[Data records]
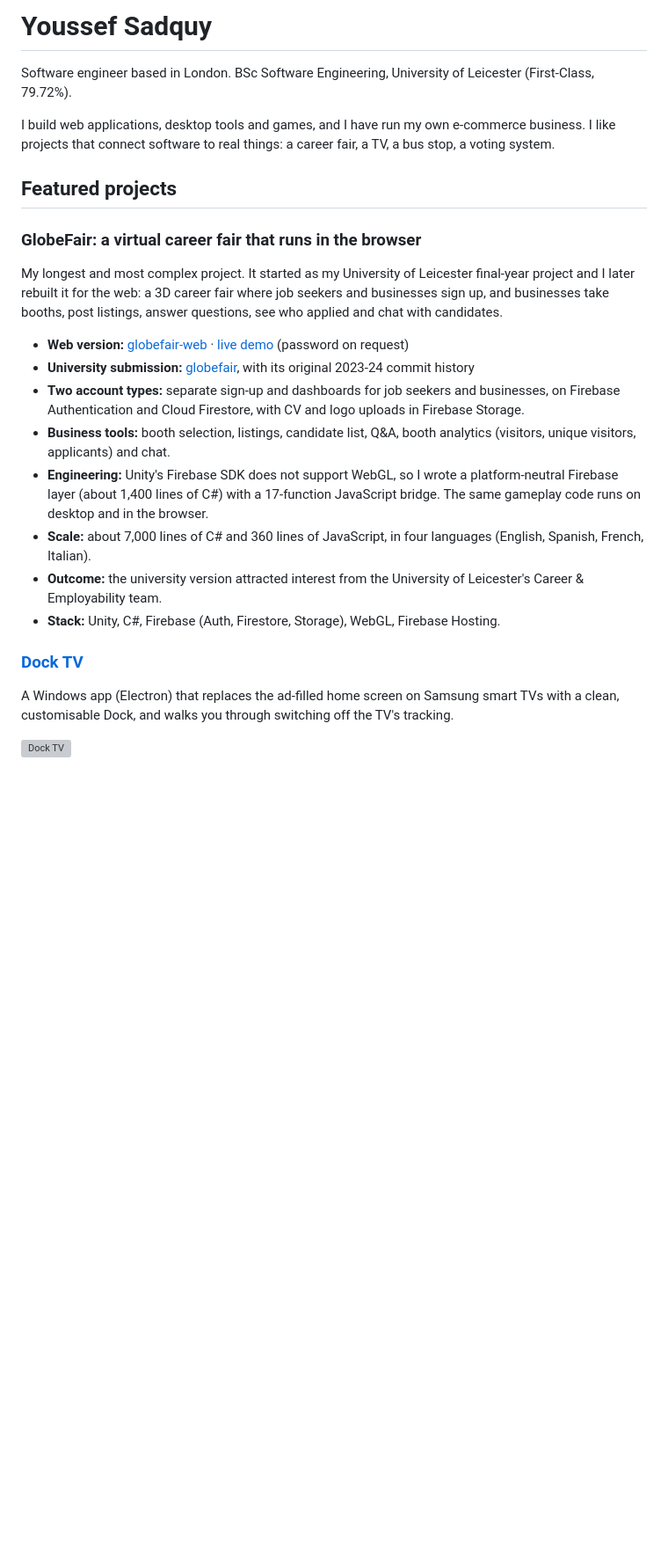
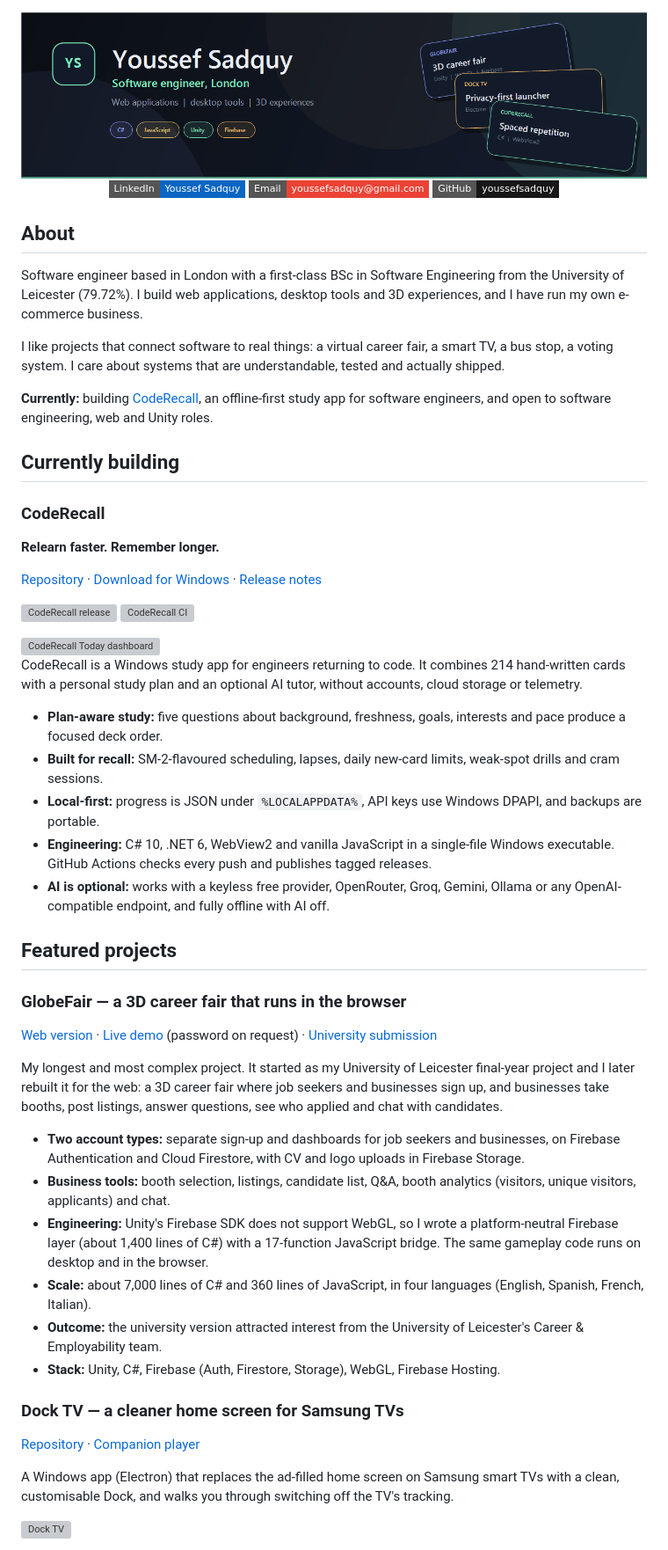
Before and after one commit to youssefsadquy/youssefsadquy, a Markdown page: README.md, the part around one of its changes. Shown at 88% size. Drawn GitHub-style; pictures changed too: assets/profile-banner.png (added); badges without logos; blank space fills up the shorter version; grey boxes are pictures that could not be loaded.

Commit message:
Refresh profile README with banner and CodeRecall

```diff
--- a/README.md
+++ b/README.md
@@ -1,17 +1,50 @@
-# Youssef Sadquy
+<div align="center">
 
-Software engineer based in London. BSc Software Engineering, University of Leicester (First-Class, 79.72%).
+<img src="assets/profile-banner.png" alt="Youssef Sadquy, software engineer based in London" width="100%" />
 
-I build web applications, desktop tools and games, and I have run my own e-commerce business. I like projects that connect software to real things: a career fair, a TV, a bus stop, a voting system.
+[![LinkedIn](https://img.shields.io/badge/LinkedIn-Youssef%20Sadquy-0A66C2?style=flat-square&logo=linkedin&logoColor=white)](https://uk.linkedin.com/in/youssef-sadquy)
+[![Email](https://img.shields.io/badge/Email-youssefsadquy%40gmail.com-EA4335?style=flat-square&logo=gmail&logoColor=white)](mailto:youssefsadquy@gmail.com)
+[![GitHub](https://img.shields.io/badge/GitHub-youssefsadquy-181717?style=flat-square&logo=github&logoColor=white)](https://github.com/youssefsadquy)
+
+</div>
+
+## About
+
+Software engineer based in London with a first-class BSc in Software Engineering from the University of Leicester (79.72%). I build web applications, desktop tools and 3D experiences, and I have run my own e-commerce business.
+
+I like projects that connect software to real things: a virtual career fair, a smart TV, a bus stop, a voting system. I care about systems that are understandable, tested and actually shipped.
+
+**Currently:** building [CodeRecall](https://github.com/youssefsadquy/CodeRecall), an offline-first study app for software engineers, and open to software engineering, web and Unity roles.
+
+## Currently building
+
+### CodeRecall
+
+**Relearn faster. Remember longer.**
+
+[Repository](https://github.com/youssefsadquy/CodeRecall) · [Download for Windows](https://github.com/youssefsadquy/CodeRecall/releases/latest) · [Release notes](https://github.com/youssefsadquy/CodeRecall/releases)
+
+[![CodeRecall release](https://img.shields.io/github/v/release/youssefsadquy/CodeRecall?style=flat-square&color=7CF2C0)](https://github.com/youssefsadquy/CodeRecall/releases/latest)
+[![CodeRecall CI](https://github.com/youssefsadquy/CodeRecall/actions/workflows/ci.yml/badge.svg)](https://github.com/youssefsadquy/CodeRecall/actions/workflows/ci.yml)
+
+<img src="https://raw.githubusercontent.com/youssefsadquy/CodeRecall/main/assets/screenshot.png" alt="CodeRecall Today dashboard" />
+
+CodeRecall is a Windows study app for engineers returning to code. It combines 214 hand-written cards with a personal study plan and an optional AI tutor, without accounts, cloud storage or telemetry.
+
+- **Plan-aware study:** five questions about background, freshness, goals, interests and pace produce a focused deck order.
+- **Built for recall:** SM-2-flavoured scheduling, lapses, daily new-card limits, weak-spot drills and cram sessions.
+- **Local-first:** progress is JSON under `%LOCALAPPDATA%`, API keys use Windows DPAPI, and backups are portable.
+- **Engineering:** C# 10, .NET 6, WebView2 and vanilla JavaScript in a single-file Windows executable. GitHub Actions checks every push and publishes tagged releases.
+- **AI is optional:** works with a keyless free provider, OpenRouter, Groq, Gemini, Ollama or any OpenAI-compatible endpoint, and fully offline with AI off.
 
 ## Featured projects
 
-### GlobeFair: a virtual career fair that runs in the browser
+### GlobeFair — a 3D career fair that runs in the browser
+
+[Web version](https://github.com/youssefsadquy/globefair-web) · [Live demo](https://globefair-46eb2.web.app/) (password on request) · [University submission](https://github.com/youssefsadquy/globefair)
 
 My longest and most complex project. It started as my University of Leicester final-year project and I later rebuilt it for the web: a 3D career fair where job seekers and businesses sign up, and businesses take booths, post listings, answer questions, see who applied and chat with candidates.
 
-- **Web version:** [globefair-web](https://github.com/youssefsadquy/globefair-web) · [live demo](https://globefair-46eb2.web.app/) (password on request)
-- **University submission:** [globefair](https://github.com/youssefsadquy/globefair), with its original 2023-24 commit history
 - **Two account types:** separate sign-up and dashboards for job seekers and businesses, on Firebase Authentication and Cloud Firestore, with CV and logo uploads in Firebase Storage.
 - **Business tools:** booth selection, listings, candidate list, Q&A, booth analytics (visitors, unique visitors, applicants) and chat.
 - **Engineering:** Unity's Firebase SDK does not support WebGL, so I wrote a platform-neutral Firebase layer (about 1,400 lines of C#) with a 17-function JavaScript bridge. The same gameplay code runs on desktop and in the browser.
@@ -19,7 +52,9 @@ My longest and most complex project. It started as my University of Leicester fi
 - **Outcome:** the university version attracted interest from the University of Leicester's Career & Employability team.
 - **Stack:** Unity, C#, Firebase (Auth, Firestore, Storage), WebGL, Firebase Hosting.
 
-### [Dock TV](https://github.com/youssefsadquy/dock-tv)
+### Dock TV — a cleaner home screen for Samsung TVs
+
+[Repository](https://github.com/youssefsadquy/dock-tv) · [Companion player](https://github.com/youssefsadquy/dock-tv-player)
 
 A Windows app (Electron) that replaces the ad-filled home screen on Samsung smart TVs with a clean, customisable Dock, and walks you through switching off the TV's tracking.
 
```
Also changed, not shown: other parts of README.md (+2 -3 lines), 1 other file.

* **Task objective**: The string "building" marks the lines to copy; report each of them from the data above.

* **Answer box**:
+**Currently:** building [CodeRecall](https://github.com/youssefsadquy/CodeRecall), an offline-first study app for software engineers, and open to software engineering, web and Unity roles.
+## Currently building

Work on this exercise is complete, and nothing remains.